It's not always the case that the hardest trophy to win is the very first. It is often the one AFTER that first piece of silverware.
Arsenal's FA Cup final win last weekend almost felt like the club's first ever trophy, after nine years consisting of some near misses and quite a few more attempts that sailed wide of the mark, there was understandable relief and joy. You wouldn't have found bigger celebrations if Hull City, without a cup in their entire history, had secured the win.
Theo Walcott was just one of the Gunners camp that saw the win as a sign Arsenal were on the cusp of great things. "This is definitely the stepping stone that’s going to build us into an absolutely dominant Arsenal team," the England winger said.
Ironically, the Gunners weren't at their best over the course of their FA Cup run. Four home ties meant they never had to leave London, and a straight forward win over a poor Spurs side in the third round was followed by tight wins over Liverpool and Everton, and even closer victories over Wigan and Hull.
Those games will go down as mere footnotes to what ended up a trophy winning season, and of course, that is a reason for celebration, but they should also serve as reminder to those expecting Arsenal to instantly jump up a level or two.
Walcott's words "absolute dominance" will be very difficult in a day and age when Manchester City and Chelsea will continue to outmuscle the Gunners in the long run. If a trophy doesn't come next year then this will be somewhat of a false dawn, and a couple of years without silverware will almost instantly signal a return to the anxiety that was present in the nine years the club just experienced without a title.
With Manchester City somewhat hamstrung for one season when it comes to recruiting top players, Arsenal have to pursue an aggressive transfer policy over the summer. It may be the only time that one of, and in fact their most affluent rival is unable to match their spending power.
Wenger should be prepared to invest £100 million if the players are anywhere near available, to reinforce striker, defensive midfield, and various defensive positions. If he fails to do that the Gunners may well fail to kick on from this season. One world class signing isn't enough, especially considering Sagna is as good as gone.

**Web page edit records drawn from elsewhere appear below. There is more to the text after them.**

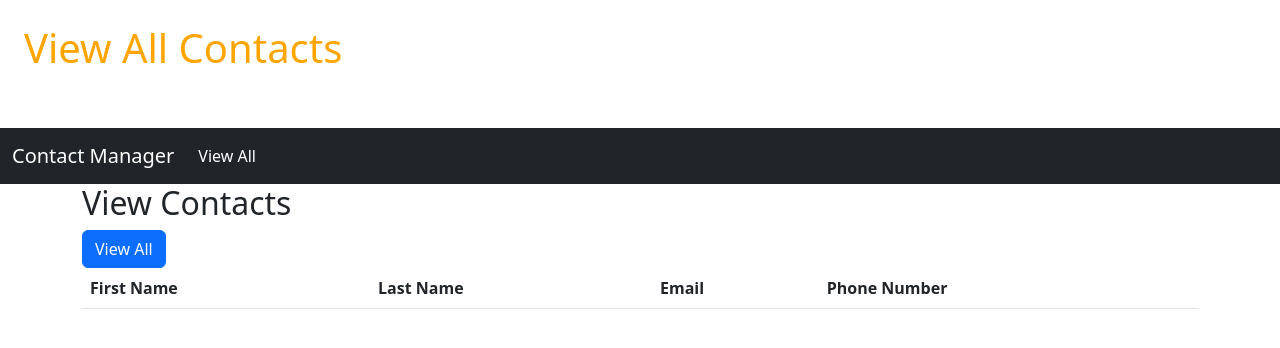
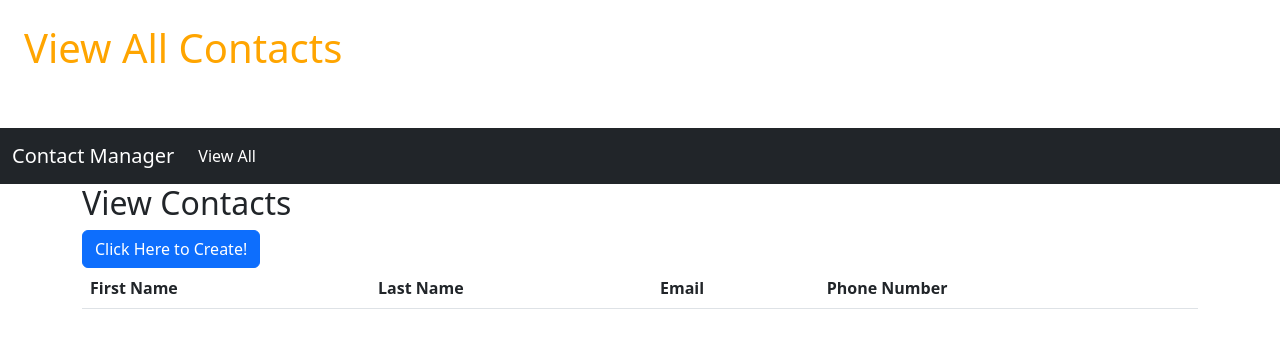
Before and after one commit to WaterBuffaloTM/matthew-nguyen-2, a plain HTML site: page contact_manager/view_all/index.html in a window 1280 px wide. Drawn offline with nearby package versions, Linux system fonts and the light colour scheme.

Commit message:
Final Extra Push
Help!

```diff
--- a/contact_manager/view_all/index.html
+++ b/contact_manager/view_all/index.html
@@ -31,8 +31,8 @@
   <div class="container">
 
 
-    <h2> View Contacts</h2>
-    <button type="button" class="btn btn-primary">View All</button>
+    <h2>  View Contacts</h2>
+    <button type="button" onclick="location.href ='../create/';" class="btn btn-primary">Click Here to Create!</button>
 
     <table class="table">
 
```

And the Arsenal boss should be prepared to give the League Cup a real go too next season, as a win there will actually begin to turn the illusion of that winning mentality into a reality.